*** Begin section ***

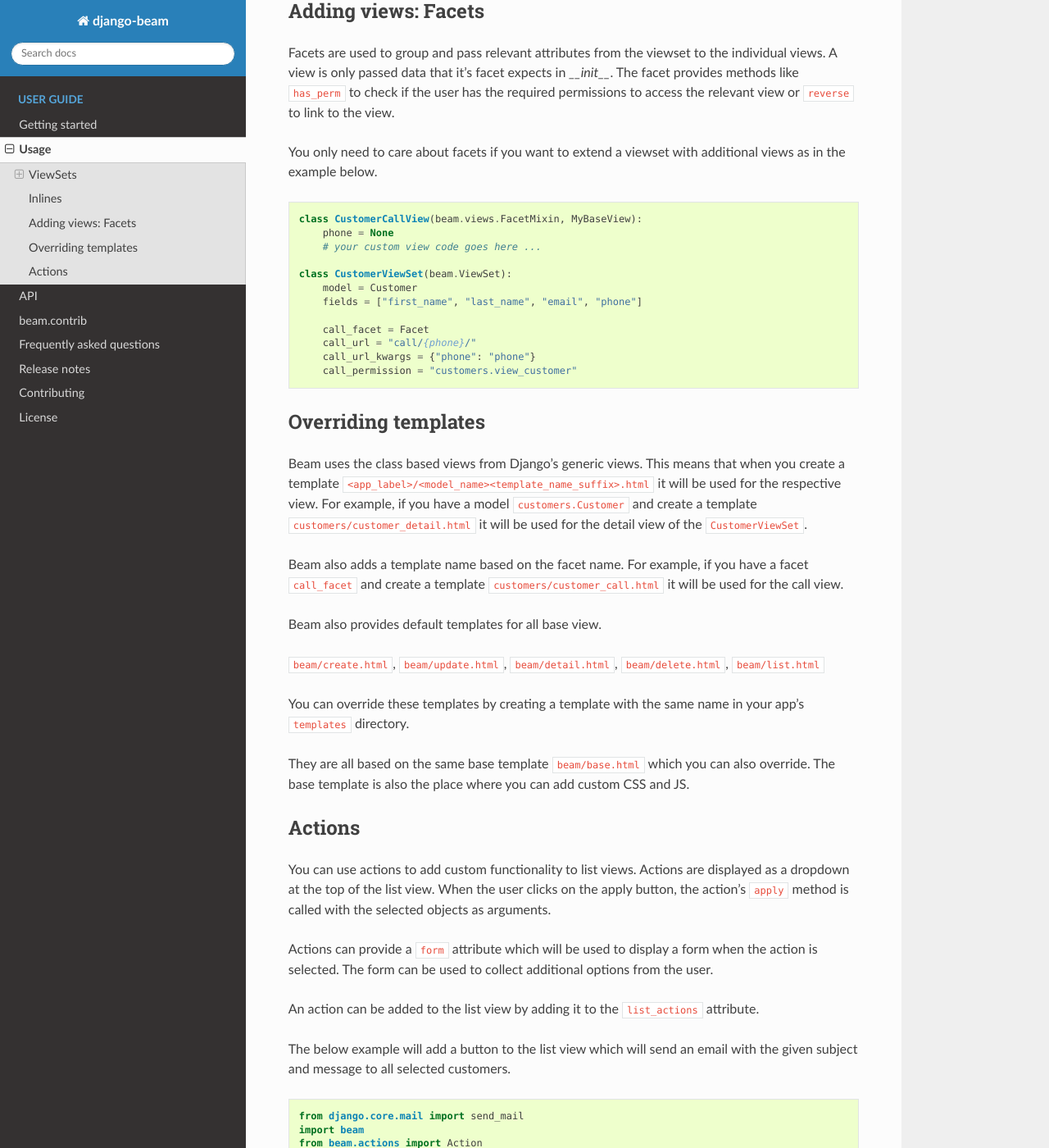
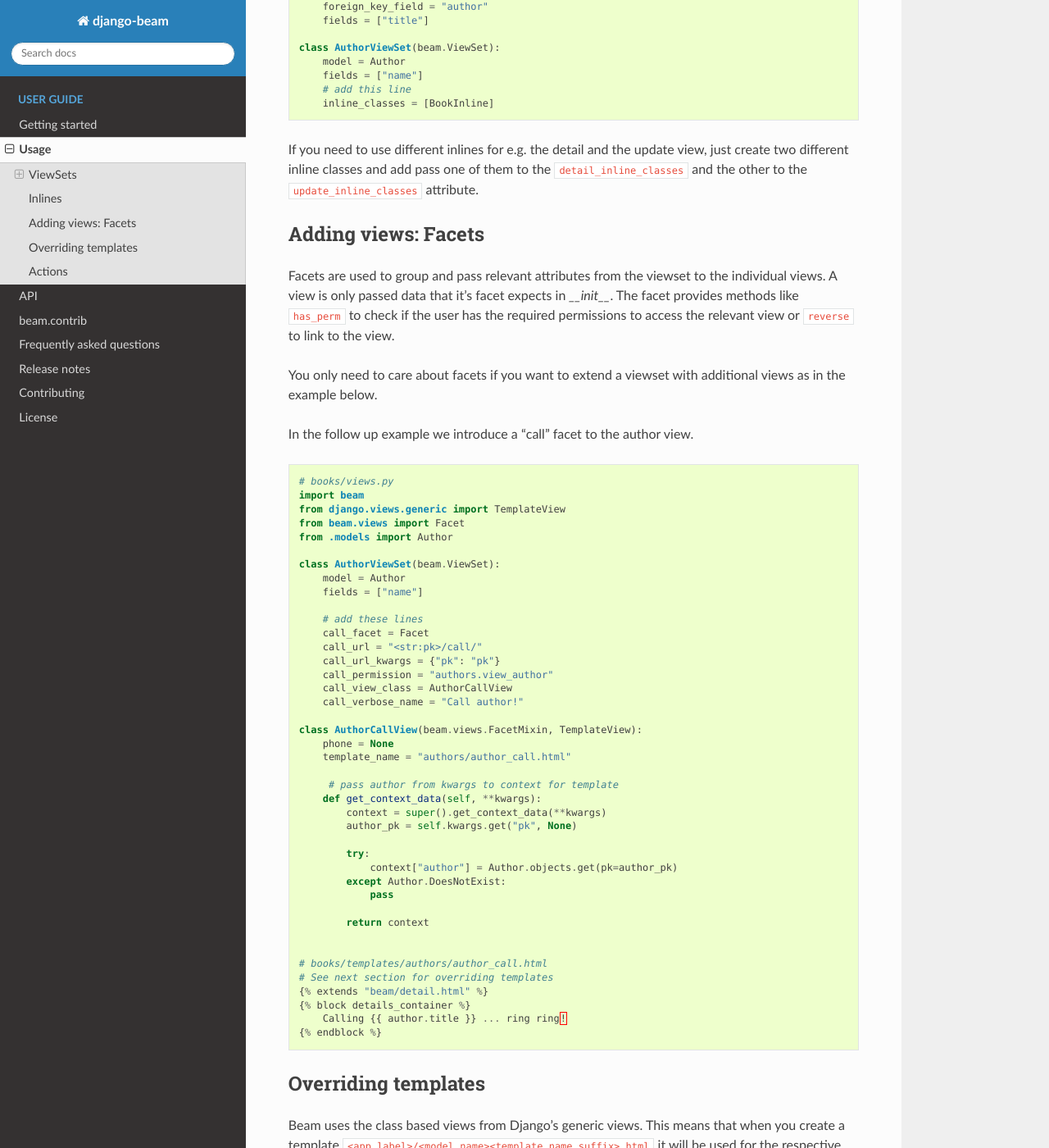
Before and after one commit to django-beam/django-beam, a Sphinx documentation site: the page built from docs/usage.rst, in a window 1280 px wide and 1400 px high, scrolled down 3779 px. Shown: the whole window at 82% size. Built offline with Sphinx 7.4.7 and the Read the Docs theme 3.1.0, drawn with Linux system fonts in a browser that asks for light colours; some of the changed text lies outside the part shown.

Commit message:
docs: consistent examples + documentation (#145)

```diff
--- a/docs/api.rst
+++ b/docs/api.rst
@@ -18,7 +18,8 @@
 - ``form_class``: The form class used for handling form submissions in the view.
 - ``link_layout``: A list of facets that will be linked from within the user interface, see :ref:`Links between views`.
 
-
+.. TODO: This is the same text as Usage/Common viewset options. Should this be
+   removed from here?
 
 List view
 ^^^^^^^^^
@@ -47,3 +48,5 @@
 - ``list_action_classes``
     Specify actions that can be applied to all selected items in the list.
     See :ref:`Actions` for more.
+
+.. TODO: add API description for other views
--- a/docs/usage.rst
+++ b/docs/usage.rst
@@ -23,6 +23,14 @@
 
 .. code-block:: python
 
+    # books/models.py
+    class Book(models.Model):
+        title = models.CharField(max_length=255)
+        author = models.ForeignKey("Author", on_delete=models.CASCADE, related_name="books")
+        # add these two fields
+        publication_date = models.DateField()
+        price = models.DecimalField(max_digits=5, decimal_places=2)
+
     # books/views.py
     import beam
     from .models import Book
@@ -71,7 +72,7 @@
         [ # first row
             ["name", "age",],   # first column
             ["email", "phone"],   # second column
-        ]
+        ],
         [ # second row
             ["a", "b",],   # first column
             ["c", "d",],   # second column
@@ -96,27 +97,41 @@
 
 .. code-block:: python
 
-    from beam.layouts import VirtualField, HTML
-
-    class ExampleViewSet(beam.ViewSet):
-        model = Example
-        fields = ["name", "phone"]
-        layout = [[
-            [
-            "name",
-            VirtualField(
-                "phone",
-                lambda obj: mark_safe(obj.phone_as_link),
-                verbose_name=_("phone"))
-            ],
-            [
-            HTML("<h1>Some HTML</h1>")
-            ]
-        ]]
+    # books/models.py
+    class Book(models.Model):
+        title = models.CharField(max_length=255)
+        author = models.ForeignKey("Author", on_delete=models.CASCADE, related_name="books")
+        publication_date = models.DateField()
+        price = models.DecimalField(max_digits=5, decimal_places=2)
+        isbn = models.CharField(max_length=255, null=True, blank=True)
 
 
+    # books/views.py
+    from beam.layouts import VirtualField, HTML
+    from django.utils.safestring import mark_safe
+    from .models import Book
 
-
+    class BookViewSet(beam.ViewSet):
+        model = Book
+        fields = ["title", "author", "publication_date", "price"]
+        layout = [
+            [  # row 1
+                ["title", "author"],            # first column
+                ["publication_date", "price"],  # second column
+            ],
+            [  # row 2
+                [
+                    VirtualField(
+                        name="isbn_search",
+                        callback=lambda obj: mark_safe(f'<a href="https://www.isbnsearch.org/isbn/{obj.isbn}">Search ISBN</a>'),
+                        verbose_name="ISBN Search"
+                    ),
+                ],
+                [
+                    HTML("<h1>Hey! I'm a label for a book!</h1>")
+                ],
+            ],
+        ]
 .. _Links between views:
 
 Links between views
@@ -140,12 +155,15 @@
 
 .. code-block:: python
 
+    import beam
+    from .models import Book
+
     class BookViewSet(beam.ViewSet):
         model = Book
         fields = ["title", "author"]
         detail_link_layout = ["update", "...", "delete", "!create"]
-        list_link_layout = ["create]
-
+        list_link_layout = ["create"]
+        ...
 
 The list view also shows links next to each list item.
 To specify the links shown for each list item, set ``list_item_link_layout``.
@@ -171,20 +189,14 @@
 
     class BookInline(beam.RelatedInline):
         model = Book
-        fk_field = "author"
+        foreign_key_field = "author"
         fields = ["title"]
 
     class AuthorViewSet(beam.ViewSet):
         model = Author
         fields = ["name"]
+        # add this line
         inline_classes = [BookInline]
-
-    # urls.py
-    from books.views import BookViewSet
-    urlpatterns = [
-        url(r"^books/$", BookViewSet.as_view()),
-    ]
-
 
 If you need to use different inlines for e.g. the detail and the update view, just create two different inline classes and add
 pass one of them to the ``detail_inline_classes`` and the other to the ``update_inline_classes`` attribute.
@@ -202,21 +214,51 @@
 You only need to care about facets if you want to extend a viewset with
 additional views as in the example below.
 
+In the follow up example we introduce a "call" facet to the author view.
+
 .. code-block:: python
 
-    class CustomerCallView(beam.views.FacetMixin, MyBaseView):
+    # books/views.py
+    import beam
+    from django.views.generic import TemplateView
+    from beam.views import Facet
+    from .models import Author
+
+    class AuthorViewSet(beam.ViewSet):
+        model = Author
+        fields = ["name"]
+
+        # add these lines
+        call_facet = Facet
+        call_url = "<str:pk>/call/"
+        call_url_kwargs = {"pk": "pk"}
+        call_permission = "authors.view_author"
+        call_view_class = AuthorCallView
+        call_verbose_name = "Call author!"
+
+    class AuthorCallView(beam.views.FacetMixin, TemplateView):
         phone = None
-        # your custom view code goes here ...
+        template_name = "authors/author_call.html"
 
-    class CustomerViewSet(beam.ViewSet):
-        model = Customer
-        fields = ["first_name", "last_name", "email", "phone"]
+         # pass author from kwargs to context for template
+        def get_context_data(self, **kwargs):
+            context = super().get_context_data(**kwargs)
+            author_pk = self.kwargs.get("pk", None)
 
-        call_facet = Facet
-        call_url = "call/{phone}/"
-        call_url_kwargs = {"phone": "phone"}
-        call_permission = "customers.view_customer"
+            try:
+                context["author"] = Author.objects.get(pk=author_pk)
+            except Author.DoesNotExist:
+                pass
 
+            return context
+
+
+    # books/templates/authors/author_call.html
+    # See next section for overriding templates
+    {% extends "beam/detail.html" %}
+    {% block details_container %}
+        Calling {{ author.title }} ... ring ring!
+    {% endblock %}
 
 Overriding templates
 ---------------------
@@ -260,12 +302,32 @@
 
 .. code-block:: python
 
+    # books/models.py
+    from django.db import models
+
+    class Email(models.Model):
+        subject = models.CharField(max_length=255)
+        message = models.TextField()
+        recipient = models.EmailField()
+
+
+    # books/forms.py
+    from django import forms
+    from .models import Email
+
+    class SendEmailForm(forms.ModelForm):
+        class Meta:
+            model = Email
+            fields = ["subject", "message", "recipient"]
+
+
+    # books/actions.py
     from django.core.mail import send_mail
     import beam
     from beam.actions import Action
 
     class SendEmailAction(Action):
-        label = _("Send email")
+        label = "Send email"
         form = SendEmailForm
 
         def apply(self, request, queryset):
@@ -277,11 +339,19 @@
             )
 
         def get_success_message(self):
-            return _("Sent {count} emails").format(
+            return "Sent {count} emails".format(
                 count=self.count,
             )
 
-    class CustomerViewSet(beam.ViewSet):
-        model = Customer
-        fields = ["first_name", "last_name", "email", "phone"]
+
+    # books/views.py
+    import beam
+    from .models import Author
+    from .actions import SendEmailAction
+
+    class AuthorViewSet(beam.ViewSet):
+        model = Author
+        fields = ["name"]
+
+        # add this line
         list_actions = [SendEmailAction]
```
Also changed, not shown: other parts of docs/usage.rst (+3 -10 lines), docs/beam.contrib.rst (+20 -11 lines), docs/getting_started.rst (+7 -3 lines).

*** End section ***

# What you have to do:
Drop every picture and repeat the rest of the entries exactly.

# Output for this task:
Before and after one commit to django-beam/django-beam, a Sphinx documentation site: the page built from docs/usage.rst, in a window 1280 px wide and 1400 px high, scrolled down 3779 px. Shown: the whole window at 82% size. Built offline with Sphinx 7.4.7 and the Read the Docs theme 3.1.0, drawn with Linux system fonts in a browser that asks for light colours; some of the changed text lies outside the part shown.

Commit message:
docs: consistent examples + documentation (#145)

```diff
--- a/docs/api.rst
+++ b/docs/api.rst
@@ -18,7 +18,8 @@
 - ``form_class``: The form class used for handling form submissions in the view.
 - ``link_layout``: A list of facets that will be linked from within the user interface, see :ref:`Links between views`.
 
-
+.. TODO: This is the same text as Usage/Common viewset options. Should this be
+   removed from here?
 
 List view
 ^^^^^^^^^
@@ -47,3 +48,5 @@
 - ``list_action_classes``
     Specify actions that can be applied to all selected items in the list.
     See :ref:`Actions` for more.
+
+.. TODO: add API description for other views
--- a/docs/usage.rst
+++ b/docs/usage.rst
@@ -23,6 +23,14 @@
 
 .. code-block:: python
 
+    # books/models.py
+    class Book(models.Model):
+        title = models.CharField(max_length=255)
+        author = models.ForeignKey("Author", on_delete=models.CASCADE, related_name="books")
+        # add these two fields
+        publication_date = models.DateField()
+        price = models.DecimalField(max_digits=5, decimal_places=2)
+
     # books/views.py
     import beam
     from .models import Book
@@ -71,7 +72,7 @@
         [ # first row
             ["name", "age",],   # first column
             ["email", "phone"],   # second column
-        ]
+        ],
         [ # second row
             ["a", "b",],   # first column
             ["c", "d",],   # second column
@@ -96,27 +97,41 @@
 
 .. code-block:: python
 
-    from beam.layouts import VirtualField, HTML
-
-    class ExampleViewSet(beam.ViewSet):
-        model = Example
-        fields = ["name", "phone"]
-        layout = [[
-            [
-            "name",
-            VirtualField(
-                "phone",
-                lambda obj: mark_safe(obj.phone_as_link),
-                verbose_name=_("phone"))
-            ],
-            [
-            HTML("<h1>Some HTML</h1>")
-            ]
-        ]]
+    # books/models.py
+    class Book(models.Model):
+        title = models.CharField(max_length=255)
+        author = models.ForeignKey("Author", on_delete=models.CASCADE, related_name="books")
+        publication_date = models.DateField()
+        price = models.DecimalField(max_digits=5, decimal_places=2)
+        isbn = models.CharField(max_length=255, null=True, blank=True)
 
 
+    # books/views.py
+    from beam.layouts import VirtualField, HTML
+    from django.utils.safestring import mark_safe
+    from .models import Book
 
-
+    class BookViewSet(beam.ViewSet):
+        model = Book
+        fields = ["title", "author", "publication_date", "price"]
+        layout = [
+            [  # row 1
+                ["title", "author"],            # first column
+                ["publication_date", "price"],  # second column
+            ],
+            [  # row 2
+                [
+                    VirtualField(
+                        name="isbn_search",
+                        callback=lambda obj: mark_safe(f'<a href="https://www.isbnsearch.org/isbn/{obj.isbn}">Search ISBN</a>'),
+                        verbose_name="ISBN Search"
+                    ),
+                ],
+                [
+                    HTML("<h1>Hey! I'm a label for a book!</h1>")
+                ],
+            ],
+        ]
 .. _Links between views:
 
 Links between views
@@ -140,12 +155,15 @@
 
 .. code-block:: python
 
+    import beam
+    from .models import Book
+
     class BookViewSet(beam.ViewSet):
         model = Book
         fields = ["title", "author"]
         detail_link_layout = ["update", "...", "delete", "!create"]
-        list_link_layout = ["create]
-
+        list_link_layout = ["create"]
+        ...
 
 The list view also shows links next to each list item.
 To specify the links shown for each list item, set ``list_item_link_layout``.
@@ -171,20 +189,14 @@
 
     class BookInline(beam.RelatedInline):
         model = Book
-        fk_field = "author"
+        foreign_key_field = "author"
         fields = ["title"]
 
     class AuthorViewSet(beam.ViewSet):
         model = Author
         fields = ["name"]
+        # add this line
         inline_classes = [BookInline]
-
-    # urls.py
-    from books.views import BookViewSet
-    urlpatterns = [
-        url(r"^books/$", BookViewSet.as_view()),
-    ]
-
 
 If you need to use different inlines for e.g. the detail and the update view, just create two different inline classes and add
 pass one of them to the ``detail_inline_classes`` and the other to the ``update_inline_classes`` attribute.
@@ -202,21 +214,51 @@
 You only need to care about facets if you want to extend a viewset with
 additional views as in the example below.
 
+In the follow up example we introduce a "call" facet to the author view.
+
 .. code-block:: python
 
-    class CustomerCallView(beam.views.FacetMixin, MyBaseView):
+    # books/views.py
+    import beam
+    from django.views.generic import TemplateView
+    from beam.views import Facet
+    from .models import Author
+
+    class AuthorViewSet(beam.ViewSet):
+        model = Author
+        fields = ["name"]
+
+        # add these lines
+        call_facet = Facet
+        call_url = "<str:pk>/call/"
+        call_url_kwargs = {"pk": "pk"}
+        call_permission = "authors.view_author"
+        call_view_class = AuthorCallView
+        call_verbose_name = "Call author!"
+
+    class AuthorCallView(beam.views.FacetMixin, TemplateView):
         phone = None
-        # your custom view code goes here ...
+        template_name = "authors/author_call.html"
 
-    class CustomerViewSet(beam.ViewSet):
-        model = Customer
-        fields = ["first_name", "last_name", "email", "phone"]
+         # pass author from kwargs to context for template
+        def get_context_data(self, **kwargs):
+            context = super().get_context_data(**kwargs)
+            author_pk = self.kwargs.get("pk", None)
 
-        call_facet = Facet
-        call_url = "call/{phone}/"
-        call_url_kwargs = {"phone": "phone"}
-        call_permission = "customers.view_customer"
+            try:
+                context["author"] = Author.objects.get(pk=author_pk)
+            except Author.DoesNotExist:
+                pass
 
+            return context
+
+
+    # books/templates/authors/author_call.html
+    # See next section for overriding templates
+    {% extends "beam/detail.html" %}
+    {% block details_container %}
+        Calling {{ author.title }} ... ring ring!
+    {% endblock %}
 
 Overriding templates
 ---------------------
@@ -260,12 +302,32 @@
 
 .. code-block:: python
 
+    # books/models.py
+    from django.db import models
+
+    class Email(models.Model):
+        subject = models.CharField(max_length=255)
+        message = models.TextField()
+        recipient = models.EmailField()
+
+
+    # books/forms.py
+    from django import forms
+    from .models import Email
+
+    class SendEmailForm(forms.ModelForm):
+        class Meta:
+            model = Email
+            fields = ["subject", "message", "recipient"]
+
+
+    # books/actions.py
     from django.core.mail import send_mail
     import beam
     from beam.actions import Action
 
     class SendEmailAction(Action):
-        label = _("Send email")
+        label = "Send email"
         form = SendEmailForm
 
         def apply(self, request, queryset):
@@ -277,11 +339,19 @@
             )
 
         def get_success_message(self):
-            return _("Sent {count} emails").format(
+            return "Sent {count} emails".format(
                 count=self.count,
             )
 
-    class CustomerViewSet(beam.ViewSet):
-        model = Customer
-        fields = ["first_name", "last_name", "email", "phone"]
+
+    # books/views.py
+    import beam
+    from .models import Author
+    from .actions import SendEmailAction
+
+    class AuthorViewSet(beam.ViewSet):
+        model = Author
+        fields = ["name"]
+
+        # add this line
         list_actions = [SendEmailAction]
```
Also changed, not shown: other parts of docs/usage.rst (+3 -10 lines), docs/beam.contrib.rst (+20 -11 lines), docs/getting_started.rst (+7 -3 lines).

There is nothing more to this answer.